Editor’s note: This originally appeared in Brandon’s weekly “Explore More newsletter. Click here to subscribe.

Related Stories


Brandon Loomis

Brandon Loomis is editor of Adirondack Explorer.




9 Responses

  1. R DeFichy says:

    So, if as you write you’re wondering about the solitude and primitiveness of the area and its wildlife remaining abundant and wild, why do you write about it. which in effect invites lots more visitors, many responsible, but many others not so much,and the result is the diminishing of what makes the area so special.

    • Bill Ott says:

      Amen. I keep my secret places secret.

    • Mac says:

      Totally agree! There needs to be places where the masses don’t go either because it is a long carry or long drive or whatever. Every beautiful place in the Adirondacks doesn’t need to be like Bog river Flow or Fish Creek, some places need to be reserved and kept pristine.

  2. David Gibson says:

    Glad you both had a great camping experience, Brandon. Thank you for questioning DEC’s rationale for ending the campfire prohibition at primitive tent sites within 500 feet of these lake shorelines. DEC’s reasoning is entirely anecdotal, as if more folks will rush to visit the Essex Chain if they can only light a campfire along the lake. Visitation has been below DEC expectations for the simple reason you point out: it’s a very long drive from Newcomb to reach the remote Deer Pond parking lot. For folks like you and your son, the rewards were clearly worth that effort. As for the excellent ecological character and quality of the Essex Chain Lakes shorelines, prohibiting campfires within 500 feet of the lakes was an important management step to keep them that way – which ought to remain DEC’s priority today.

  3. Jeanne says:

    Essex Chain is remote and those rhat truly want this experience will go. Campfires within 500 feet of the lakes was a very important management step to keep them that way – which aught to remain DEC’s priority today. Over the past 30 years, I’ve spent a good deal of time in the backcountry, l’ve seen the devastation of disrespectful people and campfires, we all have. It’s sad.

  4. Stephen G Rose says:

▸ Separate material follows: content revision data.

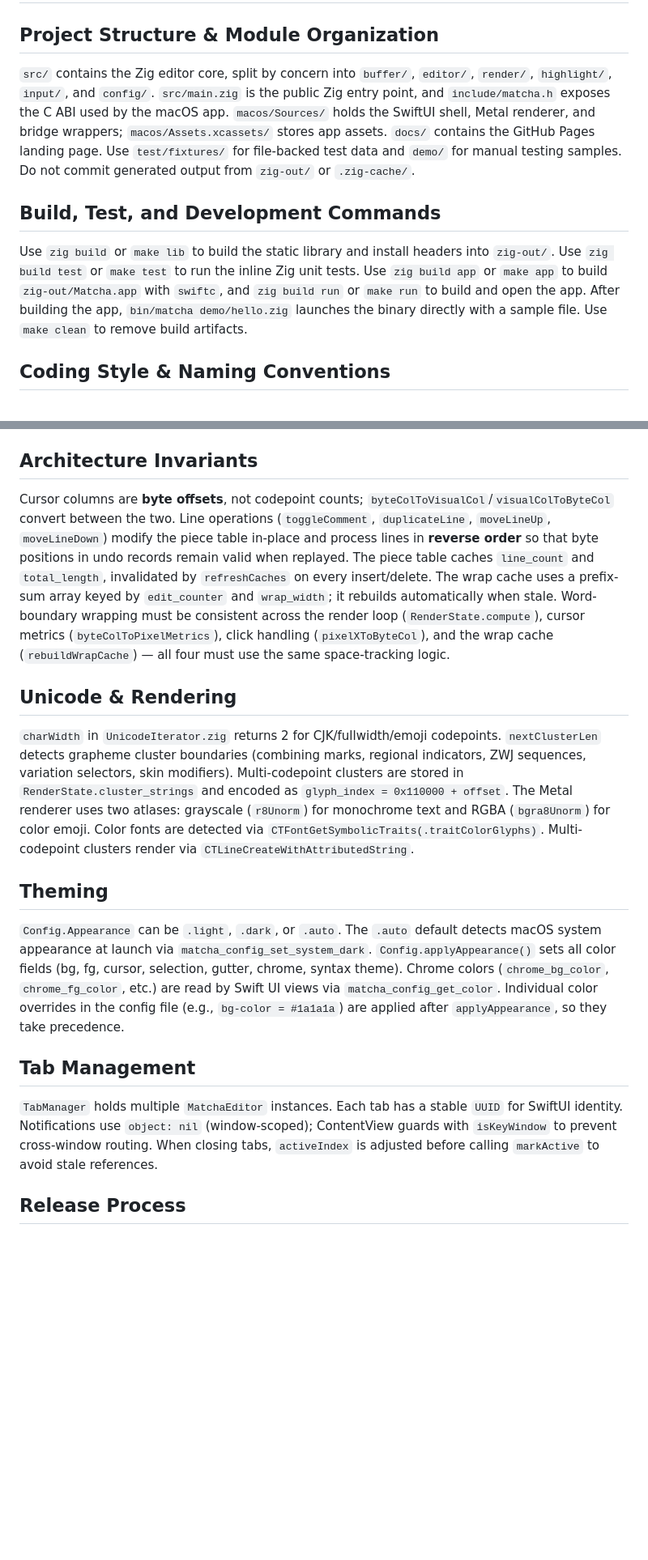
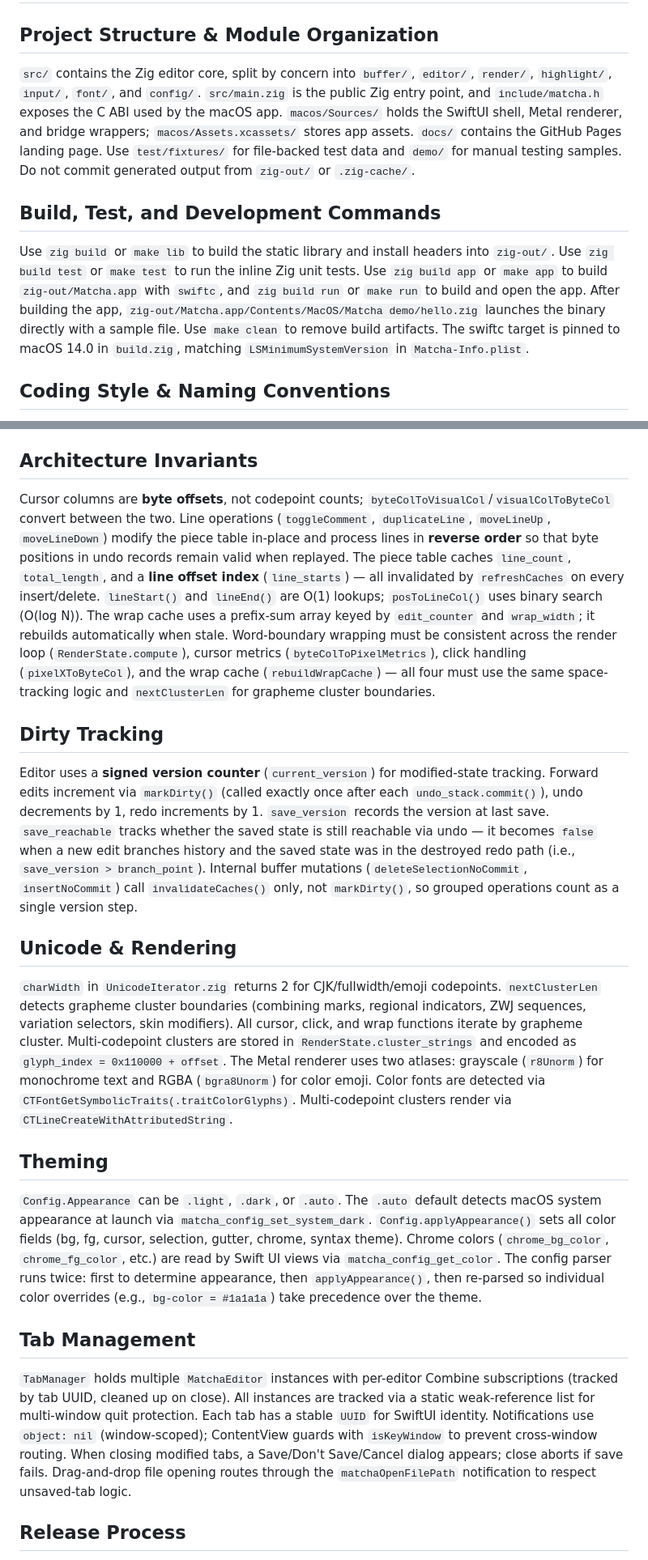
Before and after one commit to mnmlyw/matcha, a Markdown page: AGENTS.md, 2 parts joined by grey strips. Shown at 81% size. Drawn GitHub-style; blank space fills up the shorter version.

Commit message:
Update AGENTS.md with dirty tracking, line index, deployment target
- Add Dirty Tracking section documenting version counter, markDirty,
  save_reachable, and grouped operation rules
- Document O(1) line offset index in Architecture Invariants
- Document cluster-aware cursor/click/wrap in Unicode section
- Document two-pass config parsing in Theming section
- Document multi-window tab tracking and save-failure abort
- Document drag-drop notification routing in Tab Management
- Update deployment target to macOS 14.0

Co-Authored-By: Claude Opus 4.6 (1M context) <noreply@anthropic.com>

```diff
--- a/AGENTS.md
+++ b/AGENTS.md
@@ -1,10 +1,10 @@
 # Repository Guidelines
 
 ## Project Structure & Module Organization
-`src/` contains the Zig editor core, split by concern into `buffer/`, `editor/`, `render/`, `highlight/`, `input/`, and `config/`. `src/main.zig` is the public Zig entry point, and `include/matcha.h` exposes the C ABI used by the macOS app. `macos/Sources/` holds the SwiftUI shell, Metal renderer, and bridge wrappers; `macos/Assets.xcassets/` stores app assets. `docs/` contains the GitHub Pages landing page. Use `test/fixtures/` for file-backed test data and `demo/` for manual testing samples. Do not commit generated output from `zig-out/` or `.zig-cache/`.
+`src/` contains the Zig editor core, split by concern into `buffer/`, `editor/`, `render/`, `highlight/`, `input/`, `font/`, and `config/`. `src/main.zig` is the public Zig entry point, and `include/matcha.h` exposes the C ABI used by the macOS app. `macos/Sources/` holds the SwiftUI shell, Metal renderer, and bridge wrappers; `macos/Assets.xcassets/` stores app assets. `docs/` contains the GitHub Pages landing page. Use `test/fixtures/` for file-backed test data and `demo/` for manual testing samples. Do not commit generated output from `zig-out/` or `.zig-cache/`.
 
 ## Build, Test, and Development Commands
-Use `zig build` or `make lib` to build the static library and install headers into `zig-out/`. Use `zig build test` or `make test` to run the inline Zig unit tests. Use `zig build app` or `make app` to build `zig-out/Matcha.app` with `swiftc`, and `zig build run` or `make run` to build and open the app. After building the app, `bin/matcha demo/hello.zig` launches the binary directly with a sample file. Use `make clean` to remove build artifacts.
+Use `zig build` or `make lib` to build the static library and install headers into `zig-out/`. Use `zig build test` or `make test` to run the inline Zig unit tests. Use `zig build app` or `make app` to build `zig-out/Matcha.app` with `swiftc`, and `zig build run` or `make run` to build and open the app. After building the app, `zig-out/Matcha.app/Contents/MacOS/Matcha demo/hello.zig` launches the binary directly with a sample file. Use `make clean` to remove build artifacts. The swiftc target is pinned to macOS 14.0 in `build.zig`, matching `LSMinimumSystemVersion` in `Matcha-Info.plist`.
 
 ## Coding Style & Naming Conventions
 Format Zig sources with `zig fmt build.zig src/**/*.zig pkg/**/*.zig` before review. Follow Zig's existing conventions: `UpperCamelCase` for files and public types, `lowerCamelCase` for functions and fields, and colocated tests near implementation. Keep exported API changes synchronized between `src/main.zig`, `src/main_c.zig`, and `include/matcha.h`. In Swift, match the current style in `macos/Sources/`: `UpperCamelCase` types, focused view structs, and bridge logic isolated under `Bridge/`.
@@ -19,16 +19,19 @@ Recent commits use imperative, sentence-style subjects such as `Add syntax highl
 Adding a new editor operation requires changes in four files: implement in `src/editor/Editor.zig`, export via `src/main_c.zig`, declare in `include/matcha.h`, and wrap in `macos/Sources/Bridge/MatchaEditor.swift`. The C API uses two memory ownership patterns: **borrowed** pointers (e.g., `filename` in `matcha_editor_info_s`, `get_last_error`) that are valid until the next editor mutation and must not be freed, and **allocated** pointers (e.g., `get_selection_text`) that the caller must free with `matcha_free_string`. The editor caches a null-terminated `filename_z` field to avoid allocating on every `get_info` call. Config functions (`matcha_config_get_*`) require a `matcha_config_t` handle, not `matcha_editor_t` — use `editor.config.handle` in Swift, not `editor.handle`.
 
 ## Architecture Invariants
-Cursor columns are **byte offsets**, not codepoint counts; `byteColToVisualCol`/`visualColToByteCol` convert between the two. Line operations (`toggleComment`, `duplicateLine`, `moveLineUp`, `moveLineDown`) modify the piece table in-place and process lines in **reverse order** so that byte positions in undo records remain valid when replayed. The piece table caches `line_count` and `total_length`, invalidated by `refreshCaches` on every insert/delete. The wrap cache uses a prefix-sum array keyed by `edit_counter` and `wrap_width`; it rebuilds automatically when stale. Word-boundary wrapping must be consistent across the render loop (`RenderState.compute`), cursor metrics (`byteColToPixelMetrics`), click handling (`pixelXToByteCol`), and the wrap cache (`rebuildWrapCache`) — all four must use the same space-tracking logic.
+Cursor columns are **byte offsets**, not codepoint counts; `byteColToVisualCol`/`visualColToByteCol` convert between the two. Line operations (`toggleComment`, `duplicateLine`, `moveLineUp`, `moveLineDown`) modify the piece table in-place and process lines in **reverse order** so that byte positions in undo records remain valid when replayed. The piece table caches `line_count`, `total_length`, and a **line offset index** (`line_starts`) — all invalidated by `refreshCaches` on every insert/delete. `lineStart()` and `lineEnd()` are O(1) lookups; `posToLineCol()` uses binary search (O(log N)). The wrap cache uses a prefix-sum array keyed by `edit_counter` and `wrap_width`; it rebuilds automatically when stale. Word-boundary wrapping must be consistent across the render loop (`RenderState.compute`), cursor metrics (`byteColToPixelMetrics`), click handling (`pixelXToByteCol`), and the wrap cache (`rebuildWrapCache`) — all four must use the same space-tracking logic and `nextClusterLen` for grapheme cluster boundaries.
+
+## Dirty Tracking
+Editor uses a **signed version counter** (`current_version`) for modified-state tracking. Forward edits increment via `markDirty()` (called exactly once after each `undo_stack.commit()`), undo decrements by 1, redo increments by 1. `save_version` records the version at last save. `save_reachable` tracks whether the saved state is still reachable via undo — it becomes `false` when a new edit branches history and the saved state was in the destroyed redo path (i.e., `save_version > branch_point`). Internal buffer mutations (`deleteSelectionNoCommit`, `insertNoCommit`) call `invalidateCaches()` only, not `markDirty()`, so grouped operations count as a single version step.
 
 ## Unicode & Rendering
-`charWidth` in `UnicodeIterator.zig` returns 2 for CJK/fullwidth/emoji codepoints. `nextClusterLen` detects grapheme cluster boundaries (combining marks, regional indicators, ZWJ sequences, variation selectors, skin modifiers). Multi-codepoint clusters are stored in `RenderState.cluster_strings` and encoded as `glyph_index = 0x110000 + offset`. The Metal renderer uses two atlases: grayscale (`r8Unorm`) for monochrome text and RGBA (`bgra8Unorm`) for color emoji. Color fonts are detected via `CTFontGetSymbolicTraits(.traitColorGlyphs)`. Multi-codepoint clusters render via `CTLineCreateWithAttributedString`.
+`charWidth` in `UnicodeIterator.zig` returns 2 for CJK/fullwidth/emoji codepoints. `nextClusterLen` detects grapheme cluster boundaries (combining marks, regional indicators, ZWJ sequences, variation selectors, skin modifiers). All cursor, click, and wrap functions iterate by grapheme cluster. Multi-codepoint clusters are stored in `RenderState.cluster_strings` and encoded as `glyph_index = 0x110000 + offset`. The Metal renderer uses two atlases: grayscale (`r8Unorm`) for monochrome text and RGBA (`bgra8Unorm`) for color emoji. Color fonts are detected via `CTFontGetSymbolicTraits(.traitColorGlyphs)`. Multi-codepoint clusters render via `CTLineCreateWithAttributedString`.
 
 ## Theming
-`Config.Appearance` can be `.light`, `.dark`, or `.auto`. The `.auto` default detects macOS system appearance at launch via `matcha_config_set_system_dark`. `Config.applyAppearance()` sets all color fields (bg, fg, cursor, selection, gutter, chrome, syntax theme). Chrome colors (`chrome_bg_color`, `chrome_fg_color`, etc.) are read by Swift UI views via `matcha_config_get_color`. Individual color overrides in the config file (e.g., `bg-color = #1a1a1a`) are applied after `applyAppearance`, so they take precedence.
+`Config.Appearance` can be `.light`, `.dark`, or `.auto`. The `.auto` default detects macOS system appearance at launch via `matcha_config_set_system_dark`. `Config.applyAppearance()` sets all color fields (bg, fg, cursor, selection, gutter, chrome, syntax theme). Chrome colors (`chrome_bg_color`, `chrome_fg_color`, etc.) are read by Swift UI views via `matcha_config_get_color`. The config parser runs twice: first to determine appearance, then `applyAppearance()`, then re-parsed so individual color overrides (e.g., `bg-color = #1a1a1a`) take precedence over the theme.
 
 ## Tab Management
-`TabManager` holds multiple `MatchaEditor` instances. Each tab has a stable `UUID` for SwiftUI identity. Notifications use `object: nil` (window-scoped); ContentView guards with `isKeyWindow` to prevent cross-window routing. When closing tabs, `activeIndex` is adjusted before calling `markActive` to avoid stale references.
+`TabManager` holds multiple `MatchaEditor` instances with per-editor Combine subscriptions (tracked by tab UUID, cleaned up on close). All instances are tracked via a static weak-reference list for multi-window quit protection. Each tab has a stable `UUID` for SwiftUI identity. Notifications use `object: nil` (window-scoped); ContentView guards with `isKeyWindow` to prevent cross-window routing. When closing modified tabs, a Save/Don't Save/Cancel dialog appears; close aborts if save fails. Drag-and-drop file opening routes through the `matchaOpenFilePath` notification to respect unsaved-tab logic.
 
 ## Release Process
 Tag, build, sign, package DMG, and upload: `zig build app && codesign --deep --force --sign - zig-out/Matcha.app`, create DMG with Applications symlink, `gh release create vX.Y.Z matcha-macos-arm64.dmg`. Use the consistent filename `matcha-macos-arm64.dmg` (no version) so the download URL never changes.
```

    If they want more visitation, they really need to improve the road access. The two times I drove there, the road was horrific. I’m referring to Woody’s Road and the Park Preserve extension of that road to Deer Pond. The road on the east side of the Essex Chain (Gooley Club Road) is much better but that’s for hiking, biking, and horseing. It’s a long portage to water if you have a canoe. The dirt roads through the Chain are great for biking. It’s not a wilderness experience, but I’m thankful for no-car bike trails that aren’t designed for the aggressive set. The lakes feel a bit civilized because of all the roads and past human usage, but they’re fine. At one point you paddle through a huge culvert.

  5. Christine hildebrand says:

    Great article.

  6. Steve B. says:

    Not sure where Brandon put in, but near as I can see, it’s 1.8 miles on road from the Woody Road parking to access between 4th and 5th lake. Then you’re in the water and can paddle to assorted camp sites. Long way to carry wood.

  7. Boreas says:

    The title of the article says it all. Increasing usage will change that.

Leave a Reply

Leave a Reply

Your email address will not be published. Required fields are marked *

Support the Adirondack Almanack and the Adirondack Explorer all year long with a monthly gift that fits your budget.

Support the Adirondack Almanack and the Adirondack Explorer all year long with a monthly gift that fits your budget.